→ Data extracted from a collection
▬▬▬
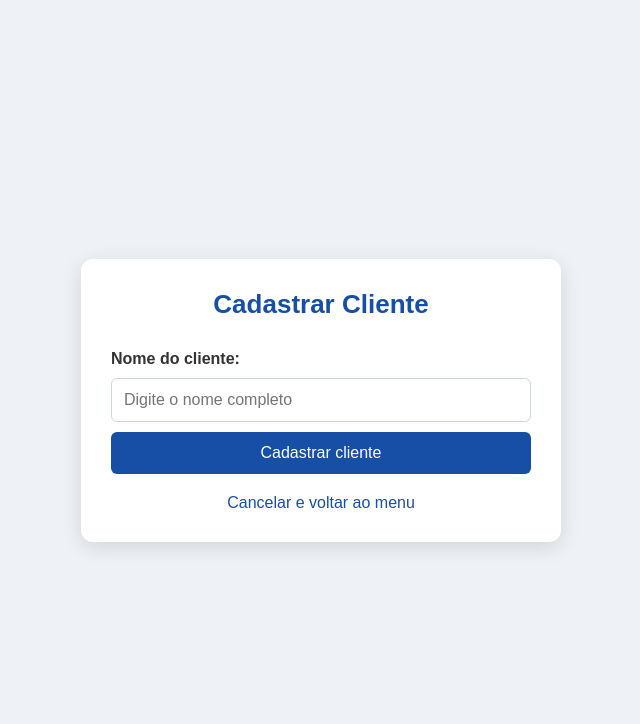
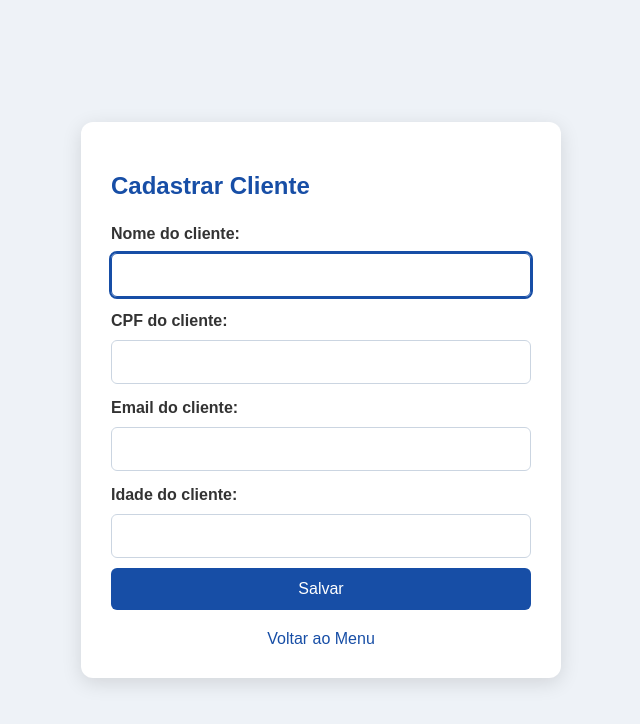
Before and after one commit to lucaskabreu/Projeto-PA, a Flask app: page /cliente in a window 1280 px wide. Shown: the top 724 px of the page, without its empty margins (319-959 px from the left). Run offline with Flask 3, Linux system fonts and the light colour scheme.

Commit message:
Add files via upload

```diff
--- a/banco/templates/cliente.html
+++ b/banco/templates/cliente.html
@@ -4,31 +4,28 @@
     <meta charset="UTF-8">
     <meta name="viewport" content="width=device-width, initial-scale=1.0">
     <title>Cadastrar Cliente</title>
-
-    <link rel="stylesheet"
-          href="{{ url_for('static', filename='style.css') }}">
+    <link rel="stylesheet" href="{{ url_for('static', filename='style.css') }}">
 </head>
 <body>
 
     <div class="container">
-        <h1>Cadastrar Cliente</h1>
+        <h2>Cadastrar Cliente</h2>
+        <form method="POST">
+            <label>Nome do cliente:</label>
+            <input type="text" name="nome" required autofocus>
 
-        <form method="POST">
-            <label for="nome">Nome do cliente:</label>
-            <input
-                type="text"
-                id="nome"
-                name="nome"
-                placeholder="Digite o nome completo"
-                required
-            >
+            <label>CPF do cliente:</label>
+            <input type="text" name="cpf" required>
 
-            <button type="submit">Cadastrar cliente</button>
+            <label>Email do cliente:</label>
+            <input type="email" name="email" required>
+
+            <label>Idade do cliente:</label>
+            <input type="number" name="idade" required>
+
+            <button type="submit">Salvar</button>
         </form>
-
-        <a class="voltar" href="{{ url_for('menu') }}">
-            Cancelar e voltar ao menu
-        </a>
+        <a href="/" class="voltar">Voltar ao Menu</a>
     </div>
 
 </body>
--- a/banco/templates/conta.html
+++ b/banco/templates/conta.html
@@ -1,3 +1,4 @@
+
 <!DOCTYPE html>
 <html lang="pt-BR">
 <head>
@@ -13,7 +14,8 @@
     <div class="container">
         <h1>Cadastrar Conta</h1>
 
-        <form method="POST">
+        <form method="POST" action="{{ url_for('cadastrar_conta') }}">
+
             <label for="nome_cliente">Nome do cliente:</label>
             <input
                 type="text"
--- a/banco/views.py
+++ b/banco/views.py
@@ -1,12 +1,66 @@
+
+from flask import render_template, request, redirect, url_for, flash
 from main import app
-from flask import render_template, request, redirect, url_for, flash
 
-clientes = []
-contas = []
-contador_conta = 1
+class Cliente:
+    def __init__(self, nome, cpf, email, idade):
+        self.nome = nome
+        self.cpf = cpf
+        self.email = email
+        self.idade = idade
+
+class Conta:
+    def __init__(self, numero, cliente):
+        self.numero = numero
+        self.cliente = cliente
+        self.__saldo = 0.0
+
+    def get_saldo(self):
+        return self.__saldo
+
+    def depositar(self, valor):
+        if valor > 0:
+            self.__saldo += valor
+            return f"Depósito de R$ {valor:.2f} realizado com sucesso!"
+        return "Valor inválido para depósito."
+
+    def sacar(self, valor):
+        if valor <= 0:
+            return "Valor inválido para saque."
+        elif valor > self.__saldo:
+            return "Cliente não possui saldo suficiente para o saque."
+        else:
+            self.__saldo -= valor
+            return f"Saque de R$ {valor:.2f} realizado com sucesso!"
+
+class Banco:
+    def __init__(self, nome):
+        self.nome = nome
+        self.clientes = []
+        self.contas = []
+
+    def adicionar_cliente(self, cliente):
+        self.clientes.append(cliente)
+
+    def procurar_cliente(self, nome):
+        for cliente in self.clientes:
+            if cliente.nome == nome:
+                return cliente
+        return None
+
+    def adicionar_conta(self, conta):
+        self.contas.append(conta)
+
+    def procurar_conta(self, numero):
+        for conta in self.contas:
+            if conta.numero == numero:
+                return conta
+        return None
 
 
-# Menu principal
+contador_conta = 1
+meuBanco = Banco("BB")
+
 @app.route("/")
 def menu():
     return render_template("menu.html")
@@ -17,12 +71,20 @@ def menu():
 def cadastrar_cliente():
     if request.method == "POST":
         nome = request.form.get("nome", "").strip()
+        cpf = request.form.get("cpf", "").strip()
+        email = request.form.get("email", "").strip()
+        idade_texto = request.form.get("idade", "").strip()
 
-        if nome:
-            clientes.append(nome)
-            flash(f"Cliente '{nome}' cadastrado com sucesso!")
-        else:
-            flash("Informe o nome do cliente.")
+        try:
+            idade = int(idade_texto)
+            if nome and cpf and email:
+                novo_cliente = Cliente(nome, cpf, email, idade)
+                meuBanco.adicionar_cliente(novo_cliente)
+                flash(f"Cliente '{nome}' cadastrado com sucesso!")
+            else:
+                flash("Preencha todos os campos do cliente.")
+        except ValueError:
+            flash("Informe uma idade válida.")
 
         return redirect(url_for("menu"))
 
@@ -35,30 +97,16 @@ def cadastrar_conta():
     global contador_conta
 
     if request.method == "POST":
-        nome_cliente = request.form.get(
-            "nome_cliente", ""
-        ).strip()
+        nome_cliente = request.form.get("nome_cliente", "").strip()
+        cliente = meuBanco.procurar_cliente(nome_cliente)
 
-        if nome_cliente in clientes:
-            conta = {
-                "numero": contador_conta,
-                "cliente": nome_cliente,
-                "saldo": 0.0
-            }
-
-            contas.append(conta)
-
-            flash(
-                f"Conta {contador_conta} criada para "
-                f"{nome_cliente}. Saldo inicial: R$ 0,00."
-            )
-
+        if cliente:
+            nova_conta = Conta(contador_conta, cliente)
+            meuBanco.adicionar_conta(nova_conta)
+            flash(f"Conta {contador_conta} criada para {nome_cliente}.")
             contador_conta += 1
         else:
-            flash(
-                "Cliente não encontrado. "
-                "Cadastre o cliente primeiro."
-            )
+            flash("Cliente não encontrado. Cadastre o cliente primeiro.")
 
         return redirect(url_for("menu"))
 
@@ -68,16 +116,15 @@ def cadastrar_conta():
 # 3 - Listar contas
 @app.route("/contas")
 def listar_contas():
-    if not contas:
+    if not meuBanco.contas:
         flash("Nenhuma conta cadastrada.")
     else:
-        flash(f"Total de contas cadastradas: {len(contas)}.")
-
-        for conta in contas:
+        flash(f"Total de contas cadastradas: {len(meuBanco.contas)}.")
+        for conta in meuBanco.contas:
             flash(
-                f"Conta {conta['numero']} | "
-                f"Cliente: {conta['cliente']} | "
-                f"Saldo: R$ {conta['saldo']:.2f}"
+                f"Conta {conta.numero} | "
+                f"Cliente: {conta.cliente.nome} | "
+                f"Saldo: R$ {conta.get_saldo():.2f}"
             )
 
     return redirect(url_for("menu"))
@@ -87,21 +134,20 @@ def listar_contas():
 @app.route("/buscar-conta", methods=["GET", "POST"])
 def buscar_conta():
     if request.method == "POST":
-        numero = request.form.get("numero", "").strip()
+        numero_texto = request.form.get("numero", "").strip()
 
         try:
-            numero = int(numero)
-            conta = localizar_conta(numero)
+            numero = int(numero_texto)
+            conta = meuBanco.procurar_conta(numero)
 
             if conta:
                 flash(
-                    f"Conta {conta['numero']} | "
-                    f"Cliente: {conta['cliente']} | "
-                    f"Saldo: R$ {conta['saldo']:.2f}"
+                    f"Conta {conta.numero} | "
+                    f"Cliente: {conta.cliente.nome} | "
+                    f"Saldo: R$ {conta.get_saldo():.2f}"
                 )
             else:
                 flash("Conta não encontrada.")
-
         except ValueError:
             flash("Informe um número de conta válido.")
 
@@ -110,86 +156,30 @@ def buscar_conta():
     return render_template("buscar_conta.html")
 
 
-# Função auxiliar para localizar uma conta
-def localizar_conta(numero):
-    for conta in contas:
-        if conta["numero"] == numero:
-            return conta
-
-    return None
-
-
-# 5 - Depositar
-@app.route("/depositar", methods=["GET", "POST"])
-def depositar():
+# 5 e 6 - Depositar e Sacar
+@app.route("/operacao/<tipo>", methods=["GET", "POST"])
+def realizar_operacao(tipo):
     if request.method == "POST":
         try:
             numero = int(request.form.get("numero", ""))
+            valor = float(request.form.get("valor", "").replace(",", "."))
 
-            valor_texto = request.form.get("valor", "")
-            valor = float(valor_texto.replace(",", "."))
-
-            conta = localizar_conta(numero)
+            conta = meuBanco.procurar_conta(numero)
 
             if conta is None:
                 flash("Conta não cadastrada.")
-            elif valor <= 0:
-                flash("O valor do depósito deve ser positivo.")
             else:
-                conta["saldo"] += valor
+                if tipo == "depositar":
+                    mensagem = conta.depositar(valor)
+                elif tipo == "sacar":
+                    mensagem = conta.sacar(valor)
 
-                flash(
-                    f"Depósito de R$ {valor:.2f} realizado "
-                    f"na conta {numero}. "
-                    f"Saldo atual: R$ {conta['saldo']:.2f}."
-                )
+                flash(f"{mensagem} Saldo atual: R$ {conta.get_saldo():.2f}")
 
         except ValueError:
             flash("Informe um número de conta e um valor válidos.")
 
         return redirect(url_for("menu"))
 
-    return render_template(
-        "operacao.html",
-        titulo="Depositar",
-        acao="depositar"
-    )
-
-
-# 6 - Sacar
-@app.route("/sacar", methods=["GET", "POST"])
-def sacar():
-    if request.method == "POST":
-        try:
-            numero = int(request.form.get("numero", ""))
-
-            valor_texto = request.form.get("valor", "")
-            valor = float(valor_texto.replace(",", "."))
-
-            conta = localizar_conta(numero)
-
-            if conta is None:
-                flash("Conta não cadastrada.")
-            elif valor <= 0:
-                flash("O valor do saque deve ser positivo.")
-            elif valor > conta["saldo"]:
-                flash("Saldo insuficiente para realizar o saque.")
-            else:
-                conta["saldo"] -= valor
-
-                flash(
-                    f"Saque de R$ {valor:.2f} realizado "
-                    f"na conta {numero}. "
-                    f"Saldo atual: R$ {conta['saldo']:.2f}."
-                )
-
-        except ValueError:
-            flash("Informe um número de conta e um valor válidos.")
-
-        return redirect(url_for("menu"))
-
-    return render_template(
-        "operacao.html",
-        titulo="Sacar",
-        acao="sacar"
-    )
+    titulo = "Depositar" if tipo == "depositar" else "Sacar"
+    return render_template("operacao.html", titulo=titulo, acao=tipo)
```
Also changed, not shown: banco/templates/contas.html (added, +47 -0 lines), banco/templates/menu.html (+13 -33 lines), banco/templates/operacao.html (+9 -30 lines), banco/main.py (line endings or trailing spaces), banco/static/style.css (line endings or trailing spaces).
▬▬▬
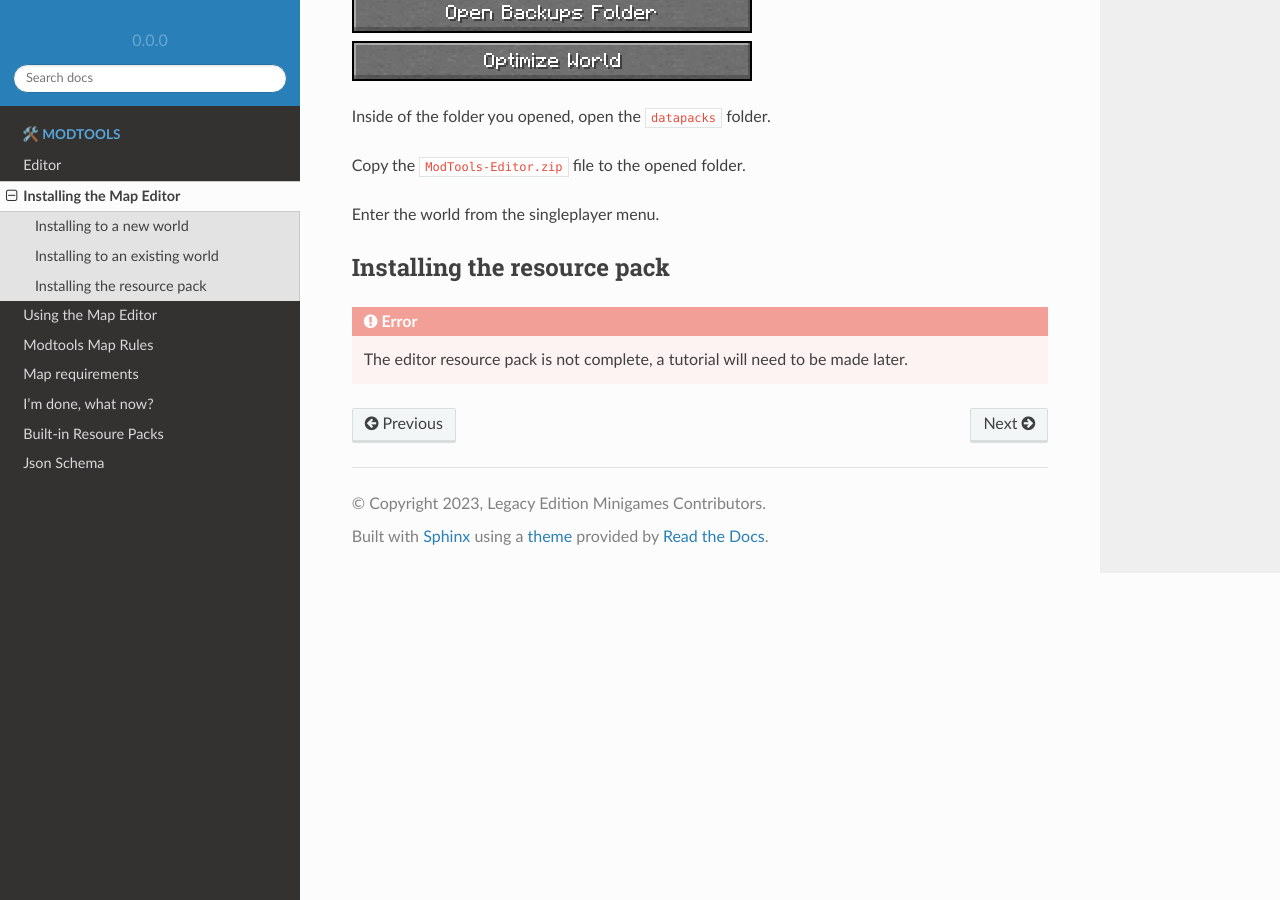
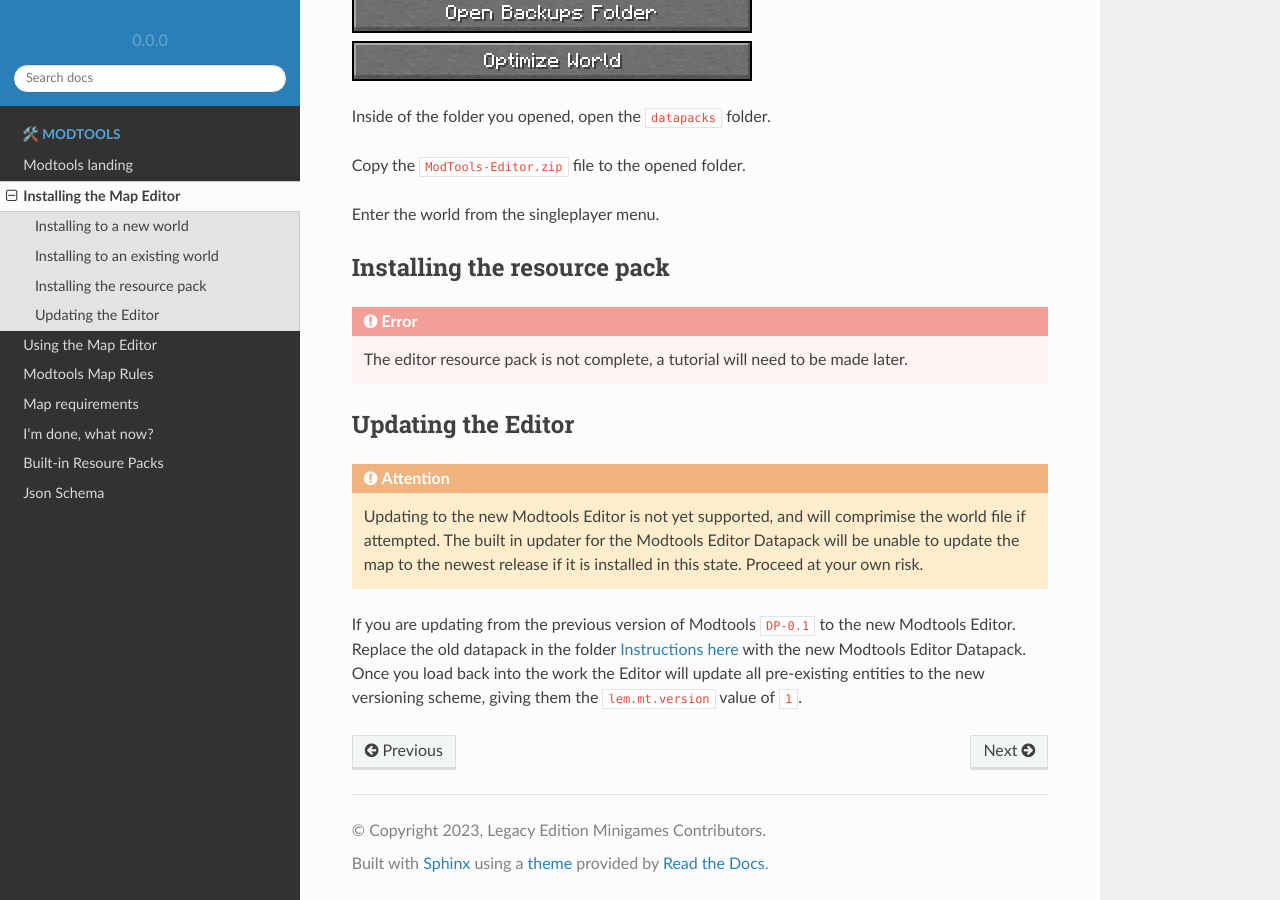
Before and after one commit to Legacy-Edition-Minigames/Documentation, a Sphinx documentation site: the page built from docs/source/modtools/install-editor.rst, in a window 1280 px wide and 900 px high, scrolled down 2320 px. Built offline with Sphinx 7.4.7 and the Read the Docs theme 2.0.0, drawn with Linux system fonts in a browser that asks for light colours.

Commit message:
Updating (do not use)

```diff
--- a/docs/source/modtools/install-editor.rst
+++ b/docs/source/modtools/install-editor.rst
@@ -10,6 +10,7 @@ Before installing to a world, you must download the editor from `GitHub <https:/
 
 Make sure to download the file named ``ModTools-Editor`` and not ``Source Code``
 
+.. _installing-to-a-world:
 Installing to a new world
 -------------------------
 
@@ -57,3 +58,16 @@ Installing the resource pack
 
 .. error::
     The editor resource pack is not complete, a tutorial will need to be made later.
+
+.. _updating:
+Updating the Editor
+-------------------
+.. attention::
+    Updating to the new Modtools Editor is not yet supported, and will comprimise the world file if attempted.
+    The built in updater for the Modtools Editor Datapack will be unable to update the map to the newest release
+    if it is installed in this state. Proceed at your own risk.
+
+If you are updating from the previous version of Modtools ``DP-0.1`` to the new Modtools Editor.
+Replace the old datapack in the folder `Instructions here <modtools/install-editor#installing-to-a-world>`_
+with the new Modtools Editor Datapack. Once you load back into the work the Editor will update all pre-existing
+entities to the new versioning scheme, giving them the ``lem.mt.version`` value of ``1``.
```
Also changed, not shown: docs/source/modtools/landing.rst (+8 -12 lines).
▬▬▬
→ TASK INSTRUCTIONS
The answer must consist solely of the number of lines in the entries that contain the word "else".

→ EXPECTED ANSWER
9